(Excerpts from a dataset)
◆ ◆ ◆ ◆ ◆

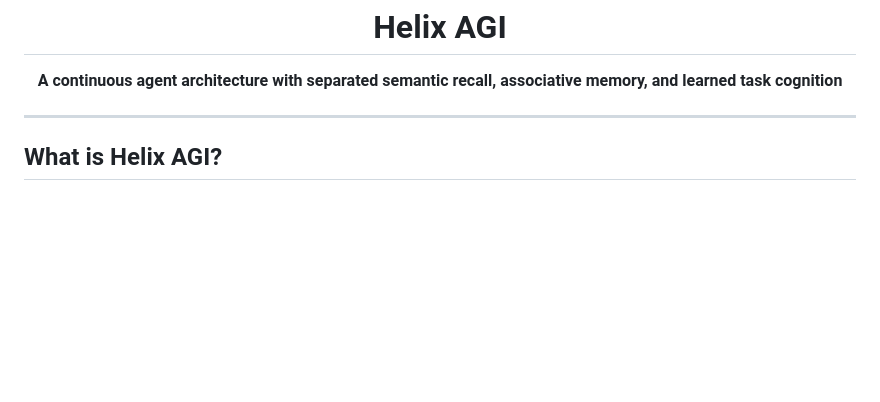
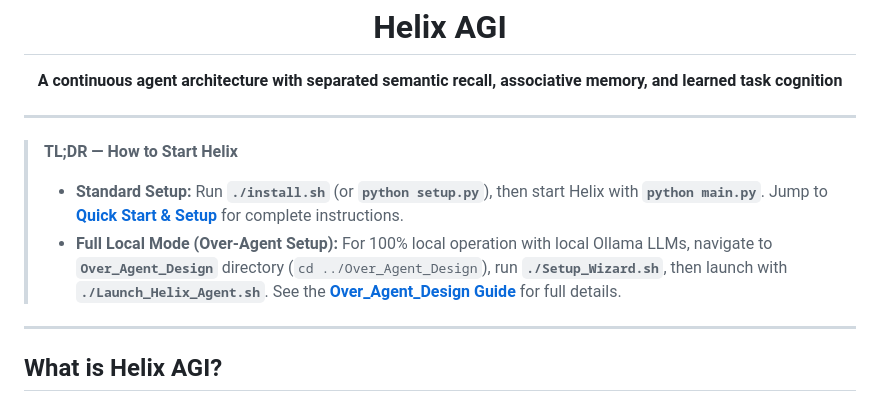
Before and after one commit to munch2u-a11y/Helix-AGI, a Markdown page: README.md, the part around the change. Drawn GitHub-style; blank space fills up the shorter version.

Commit message:
docs: add TL;DR quick start guide to README

```diff
--- a/README.md
+++ b/README.md
@@ -2,6 +2,13 @@
   <h1 align="center">Helix AGI</h1>
   <p align="center"><strong>A continuous agent architecture with separated semantic recall, associative memory, and learned task cognition</strong></p>
 </p>
+
+---
+
+> **TL;DR — How to Start Helix**
+>
+> - **Standard Setup:** Run **`./install.sh`** (or **`python setup.py`**), then start Helix with **`python main.py`**. Jump to [**Quick Start & Setup**](#quick-start) for complete instructions.
+> - **Full Local Mode (Over-Agent Setup):** For 100% local operation with local Ollama LLMs, navigate to **`Over_Agent_Design`** directory (`cd ../Over_Agent_Design`), run **`./Setup_Wizard.sh`**, then launch with **`./Launch_Helix_Agent.sh`**. See the [**Over_Agent_Design Guide**](../Over_Agent_Design/README.md) for full details.
 
 ---
 
```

◆ ◆ ◆ ◆ ◆

(What to produce)
Copy out every line from the records that has the word "with".

(Exercise solution)
   <p align="center"><strong>A continuous agent architecture with separated semantic recall, associative memory, and learned task cognition</strong></p>
+> - **Standard Setup:** Run **`./install.sh`** (or **`python setup.py`**), then start Helix with **`python main.py`**. Jump to [**Quick Start & Setup**](#quick-start) for complete instructions.
+> - **Full Local Mode (Over-Agent Setup):** For 100% local operation with local Ollama LLMs, navigate to **`Over_Agent_Design`** directory (`cd ../Over_Agent_Design`), run **`./Setup_Wizard.sh`**, then launch with **`./Launch_Helix_Agent.sh`**. See the [**Over_Agent_Design Guide**](../Over_Agent_Design/README.md) for full details.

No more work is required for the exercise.